7Fluorophores & Quantum Yield q.y. = # photons out/photons in. Have ≥ 1 electron that is free to move. Excitation light moves e’s around, i.e. a dipole, and it can re-radiate, often with polarization.Good dyes: QY ≈ 1;Absorption ≈ 100,000 cm-1M-1( A = ebc)ThermalrelaxationFluorescence (krad )& Non-radiative (kn.r.)AbsorptionThermal relaxation[Femtosec][Picosec]Energyk = krad + kn.r.t = 1/k = trad + tn.r.QY = krad/(krad + kn.r)

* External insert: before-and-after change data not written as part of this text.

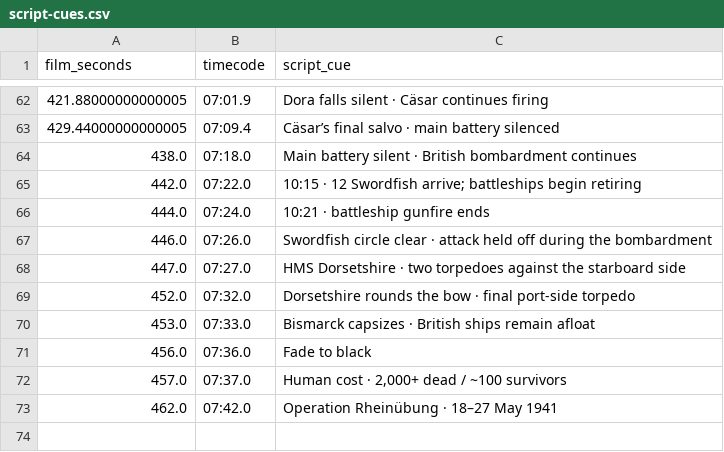
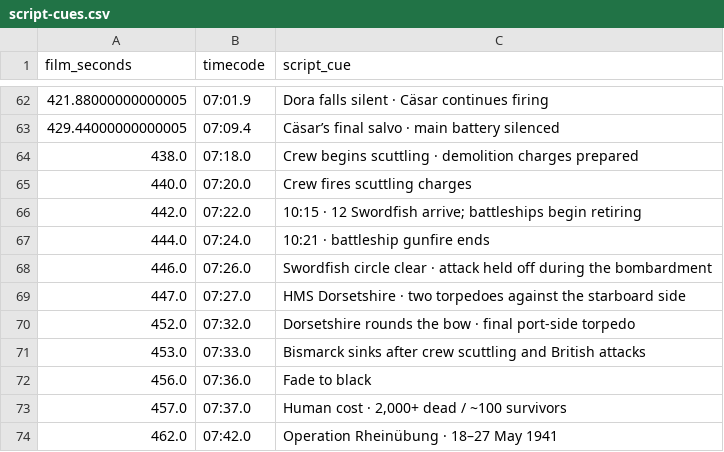
Before and after one commit to CalculusKiddo/codex-attempt-2, a CSV file: bismarck-timeline/script-cues.csv, drawn as a sheet; only a part is shown, gaps mark what is left out.

Commit message:
Include crew scuttling in Bismarck sinking sequence

```diff
--- a/bismarck-timeline/script-cues.csv
+++ b/bismarck-timeline/script-cues.csv
@@ -63,3 +63,4 @@ film_seconds,timecode,script_cue
 429.44000000000005,07:09.4,"Cäsar’s final salvo · main battery silenced"
-438.0,07:18.0,"Main battery silent · British bombardment continues"
+438.0,07:18.0,"Crew begins scuttling · demolition charges prepared"
+440.0,07:20.0,"Crew fires scuttling charges"
 442.0,07:22.0,"10:15 · 12 Swordfish arrive; battleships begin retiring"
@@ -69,3 +70,3 @@ film_seconds,timecode,script_cue
 452.0,07:32.0,"Dorsetshire rounds the bow · final port-side torpedo"
-453.0,07:33.0,"Bismarck capsizes · British ships remain afloat"
+453.0,07:33.0,"Bismarck sinks after crew scuttling and British attacks"
 456.0,07:36.0,"Fade to black"
```
Also changed, not shown: 3 other files.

8Fluorescence Polarization Dyes have an orientation (will absorb & emit in particular directions) Important for binding assays, FRET assays.1. Dyes have a transition absorption dipole momentIf light is polarized in direction of dipole, , will absorb light; if polarized perpendicular to light, it won’t absorb it.Signal proportional to sinQa, Qa is angle between light vector and dipole moment vector.2. Once molecule is excited, then has probability of emitting, via an emission dipole moment, (which tends to be aligned with the absorption dipole moment).The probability that it will make it through the analyzer is sinQe, Qe is angle between emission dipole vector and analyzer.Coordinate systemExcited fluorophores
9Polarization Can measure the average polarization (easiest), Or the time-dependent (nanosecond lifetime) polarization (most informative)
10How to measure FP Anisotropy Polarization (0 to 0.5) (0 to 0.4) perpendicular ( )AnisotropyPolarization(0 to 0.5)(0 to 0.4)parallel ( )Polarization & Anisotropy: Just slightly different formsGenerally use Anisotropy because of simpler forms when time-dependent.Also simpler when have multiple components:A = SciAi where ci is the mole fraction of the ith component.
11Polarization vs. Anisotropy Denominators with P, AAnisotropyPolarizationThe denominator of Anisotropy is simply the total light that would be observed if no polarizers were used. (Come in along x-axis.)Call Iz = I||Call Iy = ICall Ix = IIx+ Iy + Iz = 2 I + I||P defined by analogy with dichroism ratioNon-polarized light (along x-axis)Break into Iz, Iy.Anisotropy is a more useful form for experimental data on complex systemsGenerally use Anisotropy because of simpler forms when time-dependent.Also simpler when have multiple components:A = SciAi where ci is the mole fraction of the ith component.
12FP set-up in a microscope AnisotropyPerrin equation (Perrin, 1926): A0/A=1+6Dt, including the rotational diffusion coefficient (D), fluorescence lifetime (t) and, more significantly, the fundamental anisotropy (A0) which varies according to wavelength (Lakowicz, 1999; Weber & Shinitzky, 1970).
16FRET: measuring conformational changes of (single) biomolecules FRET depends sharly on distance, R-6; useful for 20-80ÅDistance dependent interactions between green and red light bulbs can be used to deduce the shape of the scissors during the function.
17FRET is so useful because Ro (2-8 nm) is often ideal Bigger Ro (>8 nm)can use FIONA, PAM. STORM -type techniques
18Fluorescence Resonance Energy Transfer (FRET) Spectroscopic Ruler for measuring nm-scale distances, bindingR (Å)ERo 50 ÅEnergyTransferDonorAcceptorDipole-dipole Distant-dependentEnergy transferTimeTimeLook at relative amountsof green & red
19Energy Transfer = function (kET, knd) FRET : competition between donor deactivating by internal processes and by acceptor being nearbyEnergyTransferDonorAcceptorEnergy Transfer = function (kET, knd)E.T. = kET/(kET + knd)E.T. = 1/(1 + knd/kET)How is kET dependent on R?Kn.d.(Surprisingly,) it depends on R-6.kETE.T. = 1/(1 + knd/kET) = 1/(1 + knd/aR-6) = 1/(1 + R6 knd/a)E.T. = 1/(1 + (R6/Ro6)) = 1/(1 + (R/Ro)6) where Ro6 = E.T.-independent constants